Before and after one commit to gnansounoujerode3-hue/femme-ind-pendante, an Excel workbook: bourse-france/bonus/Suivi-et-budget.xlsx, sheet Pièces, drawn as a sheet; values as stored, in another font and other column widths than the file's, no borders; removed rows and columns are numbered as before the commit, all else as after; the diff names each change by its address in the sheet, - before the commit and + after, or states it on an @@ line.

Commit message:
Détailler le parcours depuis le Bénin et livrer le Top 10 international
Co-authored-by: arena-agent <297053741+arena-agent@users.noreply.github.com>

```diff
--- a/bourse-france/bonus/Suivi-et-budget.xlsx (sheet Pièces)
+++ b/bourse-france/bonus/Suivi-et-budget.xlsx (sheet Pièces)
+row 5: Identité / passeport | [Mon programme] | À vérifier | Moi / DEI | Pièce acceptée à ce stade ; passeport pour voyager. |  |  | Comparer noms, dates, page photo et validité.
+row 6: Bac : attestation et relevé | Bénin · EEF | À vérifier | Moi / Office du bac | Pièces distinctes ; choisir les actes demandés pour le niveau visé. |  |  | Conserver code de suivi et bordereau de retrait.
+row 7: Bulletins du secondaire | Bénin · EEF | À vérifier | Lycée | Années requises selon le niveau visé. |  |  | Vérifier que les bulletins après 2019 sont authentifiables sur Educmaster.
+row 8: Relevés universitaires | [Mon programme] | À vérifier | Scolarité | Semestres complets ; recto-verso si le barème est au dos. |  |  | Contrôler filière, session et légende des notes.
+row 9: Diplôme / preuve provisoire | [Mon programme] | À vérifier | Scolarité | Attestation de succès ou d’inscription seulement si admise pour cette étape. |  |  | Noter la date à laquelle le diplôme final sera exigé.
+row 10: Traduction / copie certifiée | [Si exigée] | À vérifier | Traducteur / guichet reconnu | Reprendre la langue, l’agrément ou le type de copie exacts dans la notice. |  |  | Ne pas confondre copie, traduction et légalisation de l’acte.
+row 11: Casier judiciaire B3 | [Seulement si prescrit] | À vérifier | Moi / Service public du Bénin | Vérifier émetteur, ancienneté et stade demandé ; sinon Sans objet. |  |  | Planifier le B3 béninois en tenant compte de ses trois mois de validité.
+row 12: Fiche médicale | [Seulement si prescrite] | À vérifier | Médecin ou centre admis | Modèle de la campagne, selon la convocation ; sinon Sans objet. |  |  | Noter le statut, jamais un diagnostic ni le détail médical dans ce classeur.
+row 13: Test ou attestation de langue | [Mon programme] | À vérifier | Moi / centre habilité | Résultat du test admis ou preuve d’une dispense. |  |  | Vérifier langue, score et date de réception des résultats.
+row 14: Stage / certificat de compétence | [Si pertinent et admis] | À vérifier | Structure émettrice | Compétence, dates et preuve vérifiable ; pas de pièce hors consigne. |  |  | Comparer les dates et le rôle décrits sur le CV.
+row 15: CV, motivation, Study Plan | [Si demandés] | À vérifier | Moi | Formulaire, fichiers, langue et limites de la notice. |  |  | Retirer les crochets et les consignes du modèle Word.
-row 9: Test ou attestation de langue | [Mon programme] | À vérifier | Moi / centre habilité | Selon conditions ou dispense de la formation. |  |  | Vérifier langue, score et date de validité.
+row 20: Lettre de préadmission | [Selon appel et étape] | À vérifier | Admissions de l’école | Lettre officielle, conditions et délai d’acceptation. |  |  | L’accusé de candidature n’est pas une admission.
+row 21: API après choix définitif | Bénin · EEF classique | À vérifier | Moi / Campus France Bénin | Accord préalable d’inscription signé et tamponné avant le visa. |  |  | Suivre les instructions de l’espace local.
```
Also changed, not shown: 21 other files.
☆ ☆ ☆ ☆
Extract the entries above verbatim.

# ANSWER TO THIS TASK:
Before and after one commit to gnansounoujerode3-hue/femme-ind-pendante, an Excel workbook: bourse-france/bonus/Suivi-et-budget.xlsx, sheet Pièces, drawn as a sheet; values as stored, in another font and other column widths than the file's, no borders; removed rows and columns are numbered as before the commit, all else as after; the diff names each change by its address in the sheet, - before the commit and + after, or states it on an @@ line.

Commit message:
Détailler le parcours depuis le Bénin et livrer le Top 10 international
Co-authored-by: arena-agent <297053741+arena-agent@users.noreply.github.com>

```diff
--- a/bourse-france/bonus/Suivi-et-budget.xlsx (sheet Pièces)
+++ b/bourse-france/bonus/Suivi-et-budget.xlsx (sheet Pièces)
+row 5: Identité / passeport | [Mon programme] | À vérifier | Moi / DEI | Pièce acceptée à ce stade ; passeport pour voyager. |  |  | Comparer noms, dates, page photo et validité.
+row 6: Bac : attestation et relevé | Bénin · EEF | À vérifier | Moi / Office du bac | Pièces distinctes ; choisir les actes demandés pour le niveau visé. |  |  | Conserver code de suivi et bordereau de retrait.
+row 7: Bulletins du secondaire | Bénin · EEF | À vérifier | Lycée | Années requises selon le niveau visé. |  |  | Vérifier que les bulletins après 2019 sont authentifiables sur Educmaster.
+row 8: Relevés universitaires | [Mon programme] | À vérifier | Scolarité | Semestres complets ; recto-verso si le barème est au dos. |  |  | Contrôler filière, session et légende des notes.
+row 9: Diplôme / preuve provisoire | [Mon programme] | À vérifier | Scolarité | Attestation de succès ou d’inscription seulement si admise pour cette étape. |  |  | Noter la date à laquelle le diplôme final sera exigé.
+row 10: Traduction / copie certifiée | [Si exigée] | À vérifier | Traducteur / guichet reconnu | Reprendre la langue, l’agrément ou le type de copie exacts dans la notice. |  |  | Ne pas confondre copie, traduction et légalisation de l’acte.
+row 11: Casier judiciaire B3 | [Seulement si prescrit] | À vérifier | Moi / Service public du Bénin | Vérifier émetteur, ancienneté et stade demandé ; sinon Sans objet. |  |  | Planifier le B3 béninois en tenant compte de ses trois mois de validité.
+row 12: Fiche médicale | [Seulement si prescrite] | À vérifier | Médecin ou centre admis | Modèle de la campagne, selon la convocation ; sinon Sans objet. |  |  | Noter le statut, jamais un diagnostic ni le détail médical dans ce classeur.
+row 13: Test ou attestation de langue | [Mon programme] | À vérifier | Moi / centre habilité | Résultat du test admis ou preuve d’une dispense. |  |  | Vérifier langue, score et date de réception des résultats.
+row 14: Stage / certificat de compétence | [Si pertinent et admis] | À vérifier | Structure émettrice | Compétence, dates et preuve vérifiable ; pas de pièce hors consigne. |  |  | Comparer les dates et le rôle décrits sur le CV.
+row 15: CV, motivation, Study Plan | [Si demandés] | À vérifier | Moi | Formulaire, fichiers, langue et limites de la notice. |  |  | Retirer les crochets et les consignes du modèle Word.
-row 9: Test ou attestation de langue | [Mon programme] | À vérifier | Moi / centre habilité | Selon conditions ou dispense de la formation. |  |  | Vérifier langue, score et date de validité.
+row 20: Lettre de préadmission | [Selon appel et étape] | À vérifier | Admissions de l’école | Lettre officielle, conditions et délai d’acceptation. |  |  | L’accusé de candidature n’est pas une admission.
+row 21: API après choix définitif | Bénin · EEF classique | À vérifier | Moi / Campus France Bénin | Accord préalable d’inscription signé et tamponné avant le visa. |  |  | Suivre les instructions de l’espace local.
```
Also changed, not shown: 21 other files.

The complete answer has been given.